Springtime is typically emblematic of the birth and growth of new life forms. However, in 2014 this time of year could become a moment of death for the labor movement as we have come to know it. In the coming weeks the United States Supreme Court will render a decision in the case of Harris v. Quinn that could paralyze labor’s ability to organize workers throughout the country. Despite its major implications, the case remains largely absent from our mainstream discourse or even within discussions among progressive allies.

Harris v. Quinn comes out of years of successful organizing by the Service Employees International Union to win collective bargaining rights for thousands of home health and child care workers in Illinois. In 2009, Democratic Governor Pat Quinn signed an executive order to grant home care workers the right to unionize.

The main plaintiff in the case, Pamela Harris, contends that she and six other home caregivers do not want to be union members and, therefore, should not be forced to pay what are known as agency fees. These are monies collected from nonunion members in lieu of dues to help pay for the cost of representing all workers within a given bargaining unit.

Courts have protected this practice numerous times, utilizing the precedent established in Abood v. Detroit School Board (1977). Abood affirmed that unions could collect fees from nonunion members within a unionized workplace, as long as those fees are not used for ideological or political purposes.

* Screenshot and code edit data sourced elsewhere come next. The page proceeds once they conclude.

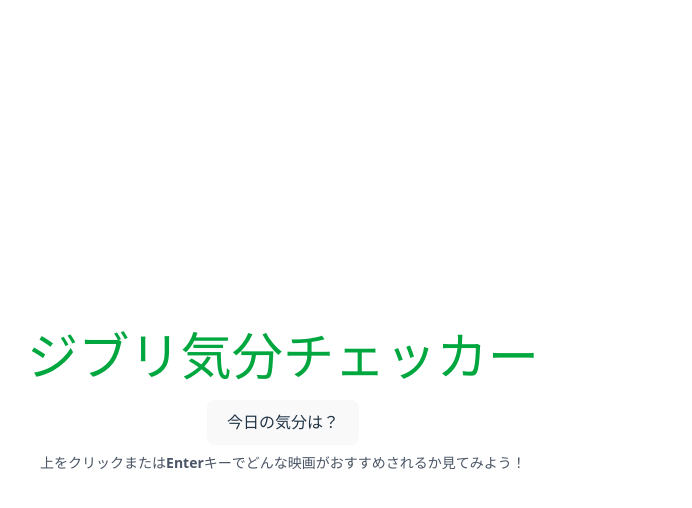
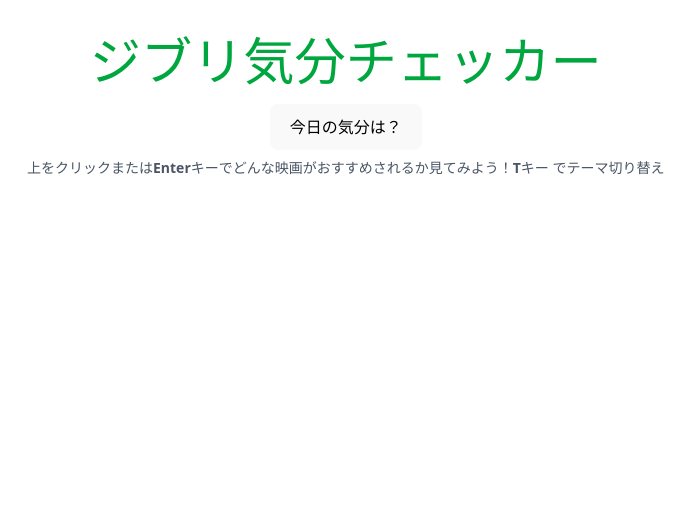
Before and after one commit to Miyako-Matsui/ghibli-mood-app, a React (Vite) app: page / in a window 1280 px wide. Shown: the top 508 px of the page, without its empty margins (5-697 px from the left). Built offline with nearby package versions, Linux system fonts and the light colour scheme; no server answers.

Commit message:
need to work on backscreen colour black

```diff
--- a/src/GhibliApp.jsx
+++ b/src/GhibliApp.jsx
@@ -1,10 +1,12 @@
 import React, { useState, useEffect } from 'react'
 import './index.css'
 import 'tailwindcss'
+import ThemeToggler from './components/ThemeToggler'
 
 function GhibliApp() {
     const [films, setFilms] = useState([])
     const [selectedFilm, setSelectedFilm] = useState(null)
+    const [theme, setTheme] = useState('light')
 
     useEffect(() => {
         fetch('https://ghibliapi.vercel.app/films') // ✅ 正しいエンドポイント
@@ -30,7 +32,15 @@
     }, [films])
 
     return (
-        <div style={{ textAlign: 'center', padding: '2rem' }}>
+        <div
+            className={`${
+                theme === 'light'
+                    ? 'bg-white text-black'
+                    : 'bg-black text-white'
+            } h-screen text-center p-8`}
+        >
+            <ThemeToggler onThemeChange={setTheme} />
+
             <h1 className="text-green-600 text-2xl font-bold mb-4">
                 ジブリ気分チェッカー
             </h1>
@@ -41,6 +51,7 @@
                 <span className="font-extrabold">上をクリック</span>
                 または<span className="font-extrabold">Enterキー</span>
                 でどんな映画がおすすめされるか見てみよう！
+                <span className="font-extrabold">Tキー</span> でテーマ切り替え
             </p>
 
             {selectedFilm && (
--- /dev/null
+++ b/src/components/ThemeToggler.jsx
@@ -0,0 +1,29 @@
+import { useEffect, useState } from 'react'
+
+export default function ThemeToggler({ onThemeChange }) {
+    const [theme, setTheme] = useState('light')
+
+    useEffect(() => {
+        const savedTheme = localStorage.getItem('theme')
+        if (savedTheme) {
+            setTheme(savedTheme)
+            onThemeChange(savedTheme)
+        }
+    }, [onThemeChange])
+
+    useEffect(() => {
+        const handleKeyDown = (e) => {
+            if (e.key.toLowerCase() === 't') {
+                const newTheme = theme === 'light' ? 'dark' : 'light'
+                setTheme(newTheme)
+                localStorage.setItem('theme', newTheme)
+                onThemeChange(newTheme)
+            }
+        }
+
+        window.addEventListener('keydown', handleKeyDown)
+        return () => window.removeEventListener('keydown', handleKeyDown)
+    }, [theme, onThemeChange])
+
+    return null // UIなしでキーボードだけで操作
+}
```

The phrase “ideological or political purposes” is key to why this case is significant to the labor movement and the country as a whole. The plaintiffs’ anti-union conservative supporters and financiers are putting forward an ideological and political argument against the perceived dominance of labor within Illinois’ political system. This battle is really about conservative and corporate interests’ attempting to diminish Democratic power in Illinois, thus putting Illinois’ 20 Electoral College votes and its state legislature in play for the Republican Party for years to come.

Attorneys for Harris argue that:

  1. Workers who do home health care are not really state employees and, therefore, Governor Quinn should not have granted them collective bargaining rights, and
  2. Abood should be overturned because it violates the plaintiffs’ constitutional rights to free speech and equal protection under the law.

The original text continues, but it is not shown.